Frost already has coated the car roofs and lawns outside the city, and Emily Dickinson's poetic "blonde assassin" has clipped the late-surviving flowers, but as we all know Philadelphia's official measuring station tends to be a warmer place.
The official temperature finally got to the freezing mark late last night at the airport, and this morning it made its first visit to the 20s since March 24, hitting 29 before daybreak.
Having a first official freeze in Philadelphia on Nov. 12 is on the late side given the period of record, dating to 1874, but very much in keeping with recent trends.
During the last decade, the first freeze has occurred around Nov. 13, on average.
The long-term average for the 140 years of records would be about Nov. 8, but the freeze dates have exhibited significant decadal varability.

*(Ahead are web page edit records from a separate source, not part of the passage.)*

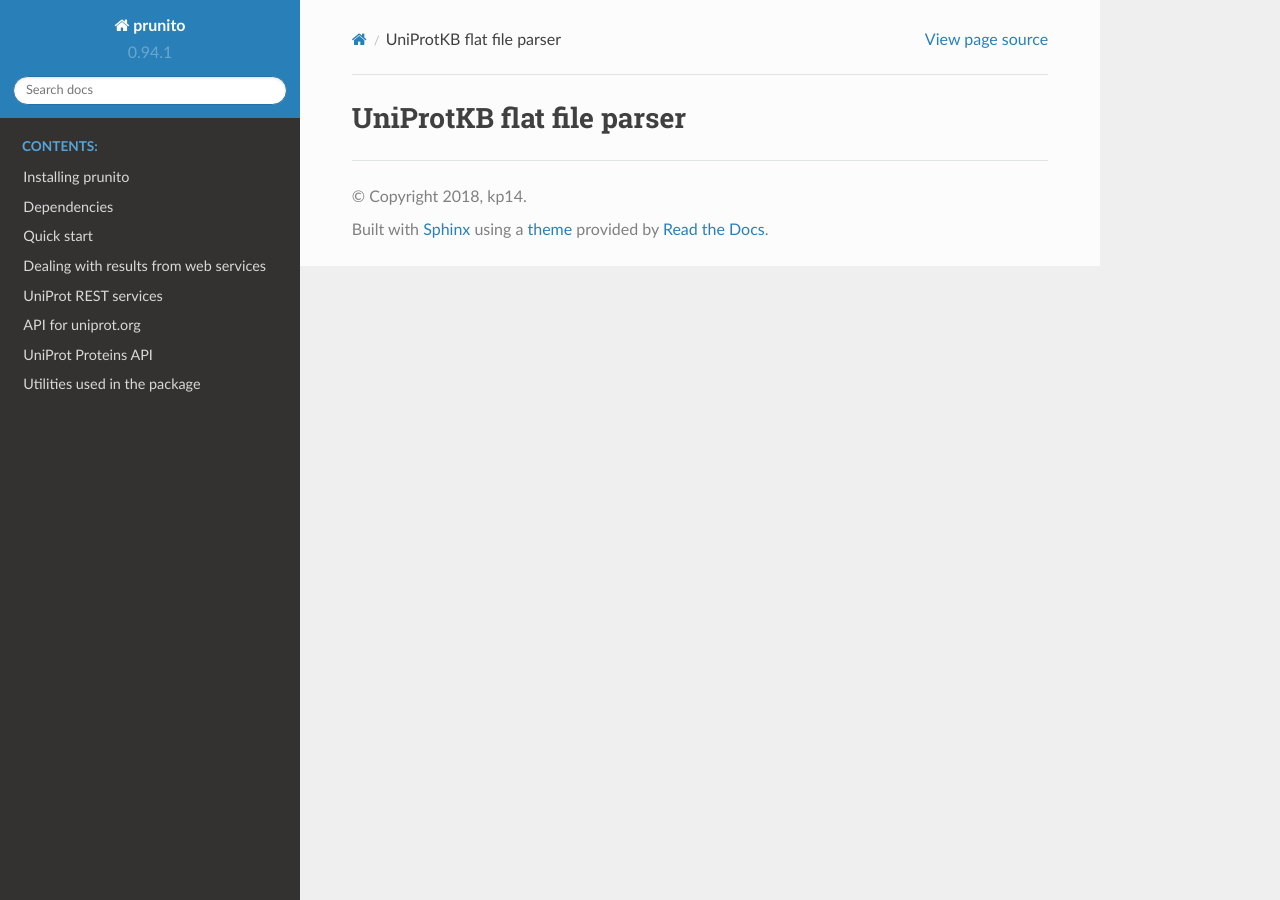
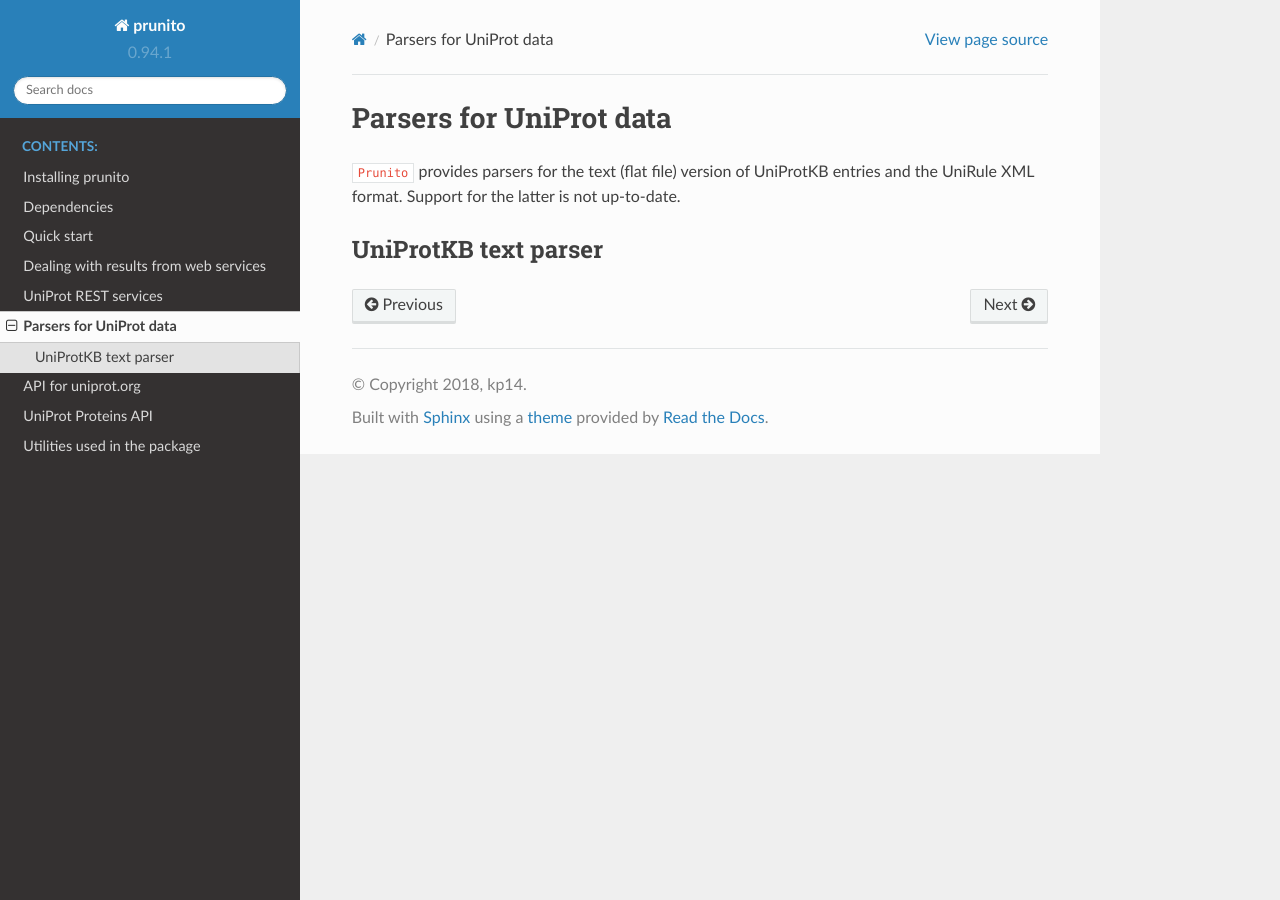
Before and after one commit to kp14/prunito, a Sphinx documentation site: the page built from docs/source/uniprot_parsers.rst, in a window 1280 px wide. Built offline with Sphinx 7.4.7 and the Read the Docs theme 2.0.0, drawn with Linux system fonts in a browser that asks for light colours; pages that are not in the unit, such as notebooks, are missing from menus.

Commit message:
Start docs for parsers.

```diff
--- a/docs/source/index.rst
+++ b/docs/source/index.rst
@@ -25,7 +25,7 @@
    quick_start
    result_model
    uniprot_searching
-   uniprot_ff_parser
+   uniprot_parsers
    uniprot_classic_api
    uniprot_proteins_api
    utilities_api
--- a/docs/source/uniprot_parsers.rst
+++ b/docs/source/uniprot_parsers.rst
@@ -1,4 +1,11 @@
-.. _uniprot_ff_parser:
+.. _uniprot_parsers:
 
-UniProtKB flat file parser
-==========================
+Parsers for UniProt data
+========================
+
+``Prunito`` provides parsers for the text (flat file) version of |upkb| entries and
+the UniRule XML format.
+Support for the latter is not up-to-date.
+
+|upkb| text parser
+------------------
```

In the 1960s, the average date was Oct. 22, the freezing reading of Oct. 5, 1961, holds the record for the earliest.
By contrast; in the 1930s, the average date was Nov. 20.
We don't know what this all means the coming winter, but the most-recent outlooks are favoring a cooler-than-normal November.